I realised that I wasn't totally happy with the way my British Tommies had turned out, as I had tonally transposed the uniform and webbing colours. So I set about rectifying this by an application of Games Workshop's Thraka green wash that did a good job of correcting this problem. However, while that corrected the uniform I still had to repaint the webbing. I've started on this used Catachan green for the dark tone, and will probably use a light khaki for the highlight on the webbing.
Of course once I started repainting the core of my first company I just had to look at the remaining infantry and work out what figures I needed to complete the formation. Fortunately, I had actually bought most of the necessary figures some time ago, but I had just slipped them into a shoebox until such time as I felt ready to continue painting up my British force again. Another out of sight, out of mind moment. Anyway the above picture shows the core of the four platoons my British company will have, the actual formation will be organised as follows:
Four Section Platoon
Seven man rifle section
Seven man rifle grenade section
Seven man bomber section
Ten man Lewis gun section with two Lewis guns
A Lieutenant and senior Sergeant lead the platoon
I intend to field four platoons and as you can see from the picture, add a mortar and HMG sections, with an artillery battery for support. Additional forces will include a troop of cavalry, some Whippet tanks, and of course the iconic MkIV and MkV tanks.
If my Tommies were a little unloved, my Germans were languishing even more from a lack of attention. So I got my notebook out and started sorting out the figures to complete my late war German company.
The company will consist of five platoons, or zugs as they were called by the Germans. Being this is a late war force I'm basing my formation on one that is cited in Too Fat Lardies games Through the Mud and the Blood rules.
The company will consist of three kampfzuge (battle groups), each with two zugs. The first and second kampfzuge will each have two zugs consisting of two 11 man einhets gruppes (standard squads), while the third kampfzuge will have two 16 man einhets gruppe.
Zug with two 11 man einhets gruppes
Seven man rifle squad
Four man squad with one LMG
A korporal schaften will command
Zug with two 16 man einhets gruppes
Eight man rifle squad
Eight man squad with two LMGs
A korporal schaften will command
Supporting the kampfzuge will be three squads of stossgruppe (stormtroopers). Two squads will have eight riflemen, while one squad will have ten men with two LMGs. As I like vehicles and want tanks for the Germans too, I will also add an assault stossgruppe consisting of one eight man bomber squad and an eight man pioneer squad with two, two man flame thrower teams to support the AFV7 and other captured tanks I intend to field when using this force in the offensive role.
Compared to the British company organisation, the German force just did my head in as I worked through it. Probably down to the names and the fact that the organisation was left to local commanders discression, which results in very mission orientated task organisation, but by the late war the Germans were struggling to hold the line, so it all looks a little ad hoc.
Another thing I've noticed is that the organisations here are very telling about the psychology of the factions and the inherent prejudices that both had about what made for good operational doctrine.
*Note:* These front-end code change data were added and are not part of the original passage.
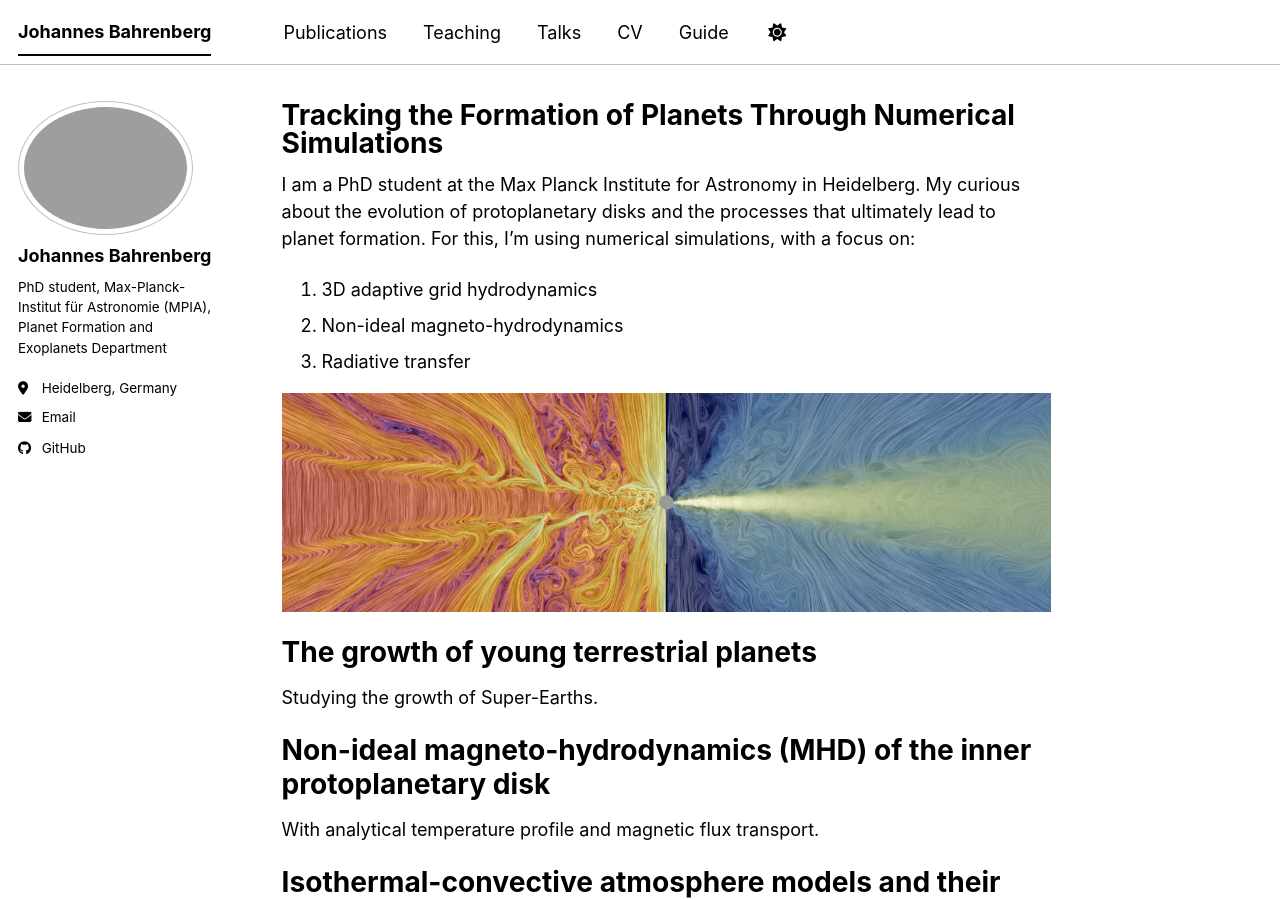
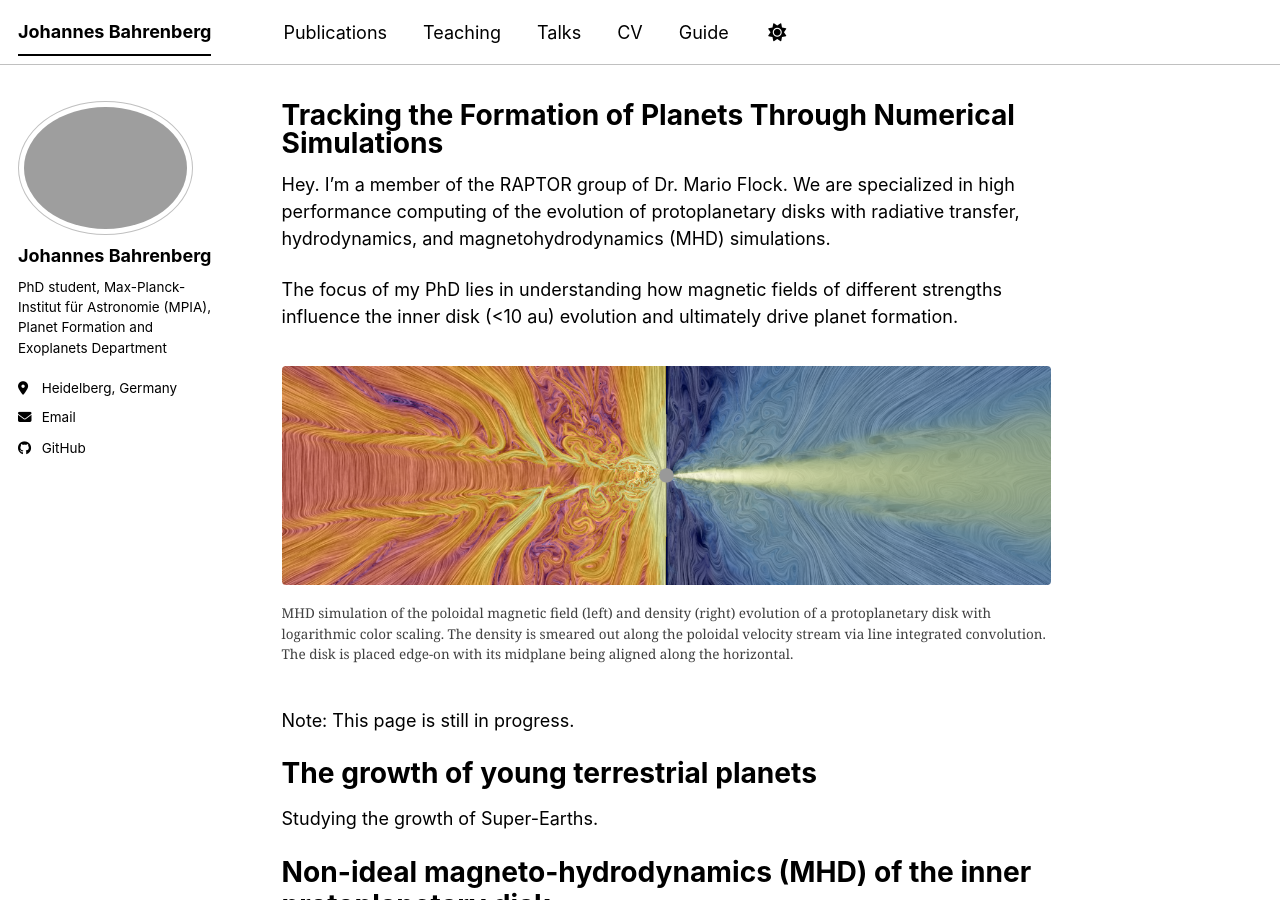
Before and after one commit to johannesbahrenberg/johannesbahrenberg.github.io, a Jekyll site: the page built from _pages/about.md, in a window 1280 px wide and 900 px high. Built offline with Jekyll 4.4.1, drawn with Linux system fonts in a browser that asks for light colours; a script bundle is joined from its source files by our own code; library files that are not in the unit come from our copies.

Commit message:
Changed about

```diff
--- a/_pages/about.md
+++ b/_pages/about.md
@@ -7,15 +7,22 @@ redirect_from:
   - /about.html
 ---
 
-I am a PhD student at the Max Planck Institute for Astronomy in Heidelberg. My curious about the evolution of protoplanetary disks and the processes that ultimately lead to planet formation. For this, I'm using numerical simulations, with a focus on:
+Hey. I'm a member of the RAPTOR group of Dr. Mario Flock. We are specialized in high performance computing of the evolution of protoplanetary disks with radiative transfer, hydrodynamics, and magnetohydrodynamics (MHD) simulations.
 
-1. 3D adaptive grid hydrodynamics
-1. Non-ideal magneto-hydrodynamics
-1. Radiative transfer
+The focus of my PhD lies in understanding how magnetic fields of different strengths influence the inner disk (<10 au) evolution and ultimately drive planet formation.
 
-<img src="/images/background.png"
-     alt="Simulation of the density and magnetic field evolution of a protoplanetary disk"
-     style="width: 300%;">
+<figure>
+  <img src="/images/background.png"
+       alt="Simulation of the density and magnetic field evolution of a protoplanetary disk"
+       style="width: 300%;">
+
+  <figcaption>
+    MHD simulation of the poloidal magnetic field (left) and density (right) evolution of a protoplanetary disk with logarithmic color scaling. The density is smeared out along the poloidal velocity stream via line integrated convolution. The disk is placed edge-on with its midplane being aligned along the horizontal.
+  </figcaption>
+</figure>
+
+Note: This page is still in progress.
+
 
 The growth of young terrestrial planets
 ======
```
Ultimately wars are won through logistics, not tactics and WW1 was a good predictor of the outcome for WW2, though that is largely down to 20:20 hindsight on my part.